Posted by Clarence Villanueva on January 13, 2012
Big data is a big topic these days, with companies aggregating consumer data and contracting with third-party marketers to mine it. However, an unforeseen problem arises around unclear data ownership. This is a problem because companies are packaging your data and selling it.
Take the following case — a client was looking to have a marketing company take its point-of-sale (POS) data to prepare email campaigns. Upon closer review of the contracts, data ownership was ambiguously defined and nested in three separate areas: the Master Services Agreement (MSA), SOW, and an addendum. When you trace the definition through the various documents, the only thing made clear on data ownership was that the campaigns resulting from the ETL (extract, transform, load) process were owned by the client. What about the POS data that was sent over to the marketing services company?

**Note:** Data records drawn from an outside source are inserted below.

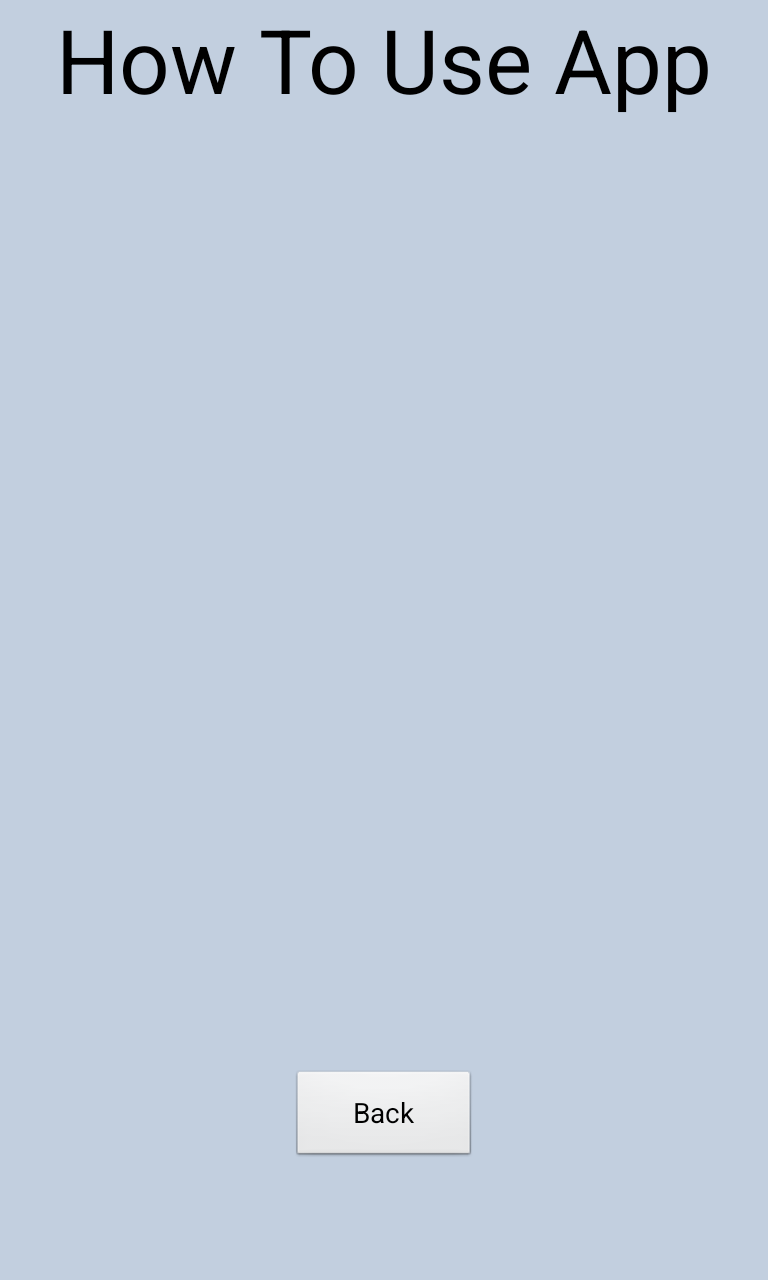
Repository: parinya1968/My-project
Layout: DroidWork/getBig/res/layout/howto.xml
The author's editor kept a copy of each file at every save. The layout is drawn from the files as they stood at one save, then again after the next save.
It is drawn on a 768 x 1280 px phone screen (xhdpi) without system bars, with theme android:Theme.NoTitleBar.Fullscreen; the app's code is not run.

Above is the layout before, as saved 2012-06-20 05:45:38.

### DroidWork/getBig/res/layout/howto.xml
<?xml version="1.0" encoding="utf-8"?>
<LinearLayout xmlns:android="http://schemas.android.com/apk/res/android"
    android:layout_width="fill_parent"
    android:layout_height="fill_parent"
    android:background="#C2CFDF"
    android:orientation="vertical" >

    <TextView
        android:layout_width="wrap_content"
        android:layout_height="wrap_content"
        android:layout_gravity="center_horizontal"
        android:text="How To Use App"
        android:textColor="#000000"
        android:textSize="20pt" />




    <TextView
        android:id="@+id/textView1"
        android:layout_width="match_parent"
        android:layout_height="475dp"
        android:layout_gravity="center"
        android:textColor="@android:color/white"
         android:text="@string/howTo"
        android:textSize="12pt" />


    <Button
        android:id="@+id/howtoBackBtn"
        android:layout_width="94dp"
        android:layout_height="wrap_content"
        android:layout_gravity="center"
        android:text="Back" />

</LinearLayout>

### DroidWork/getBig/res/values/strings.xml
<?xml version="1.0" encoding="utf-8"?>
<resources>

    <string name="hello">Hello World, GetBigActivity!</string>
    <string name="app_name">GetBig</string>
    <string name="howTo"></string>

</resources>

After the next save:
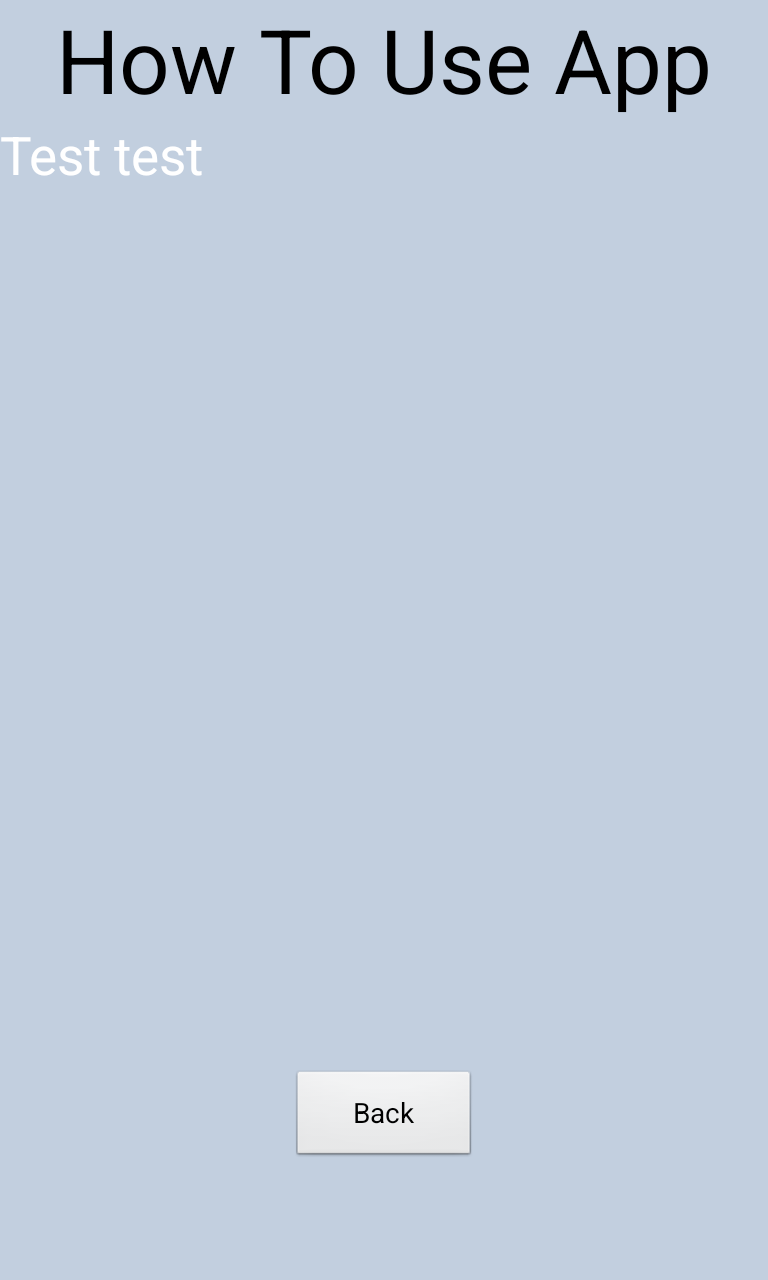
Saved 12 s later.
--- a/DroidWork/getBig/res/values/strings.xml
+++ b/DroidWork/getBig/res/values/strings.xml
@@ -3,6 +3,6 @@
 
     <string name="hello">Hello World, GetBigActivity!</string>
     <string name="app_name">GetBig</string>
-    <string name="howTo"></string>
+    <string name="howTo">Test test</string>
 
 </resources>

After the save that followed:
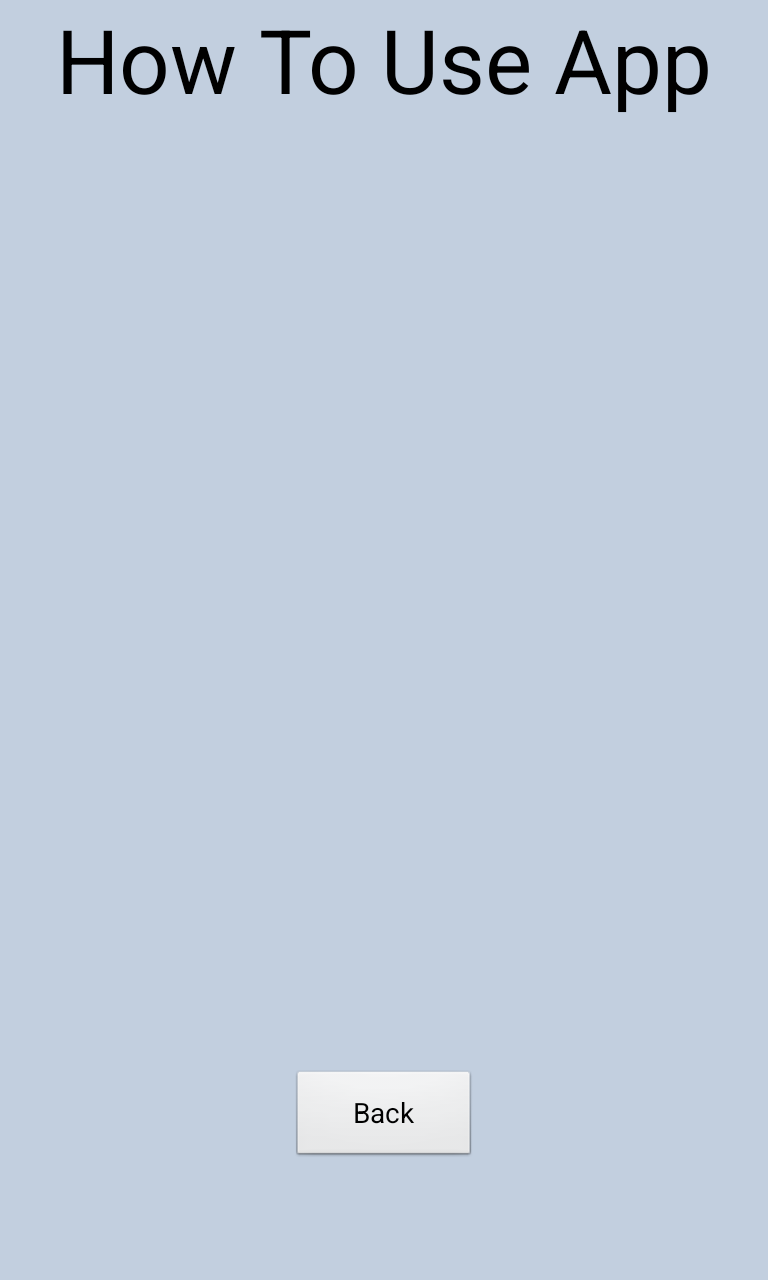
Saved 90 s later.
--- a/DroidWork/getBig/res/values/strings.xml
+++ b/DroidWork/getBig/res/values/strings.xml
@@ -3,6 +3,6 @@
 
     <string name="hello">Hello World, GetBigActivity!</string>
     <string name="app_name">GetBig</string>
-    <string name="howTo">Test test</string>
+    <string name="howTo"></string>
 
 </resources>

In a conversation with a data expert at a retail-focused marketing services company, they package your POS information and sell it to other buyers, thus creating an additional revenue stream. Disturbingly, clients are unaware this is happening and don't share in any of the profits.
Here's what to do to mitigate the issue:
- Ask the company if it is packaging up your data and selling it. If it is, is there an opportunity for your company to collaborate? What's your company's internal position on this? Identifying intent and understanding your options will help you define the data protection or partnership language you want to think about before contract negotiations begin.
- Establish your company’s data protection position on your intention. Some data will be sensitive and will need protection rights built into the contract. Some data may not be as sensitive and partnering with a marketing services firm may be mutually beneficial. Categorizing your data and establishing your ownership position will lessen the confusion around how to craft appropriate language in the contracts as you prepare for the negotiations.
- Identify data definition language and how it’s defined in the contracts. This may be nested in several contracts. Areas where data definition may exist would be in the definitions section of an MSA, in the SOW, an addendum, and/or amendment. Data (and clients’ ownership of it) may also be defined after the ETL process. If data ownership claims are defined after the ETL process and not before . . .
- Clearly define who owns the data (and who does NOT own the data). Companies can define this into 3 categories. Data ownership before, during, and after the ETL process. One example of protecting your data could be through definition in an MSA — data type, sources from which the data comes from (especially if you're working with several vendors), frequency, a declaration of what rights you and/or the vendor has at all points in the ETL process, if any, and language that ties this to termination rights.
In what ways have you impacted your company’s big data plans? I would love to hear from sourcing professionals on your experiences. Please contact me at firstname.lastname@example.org.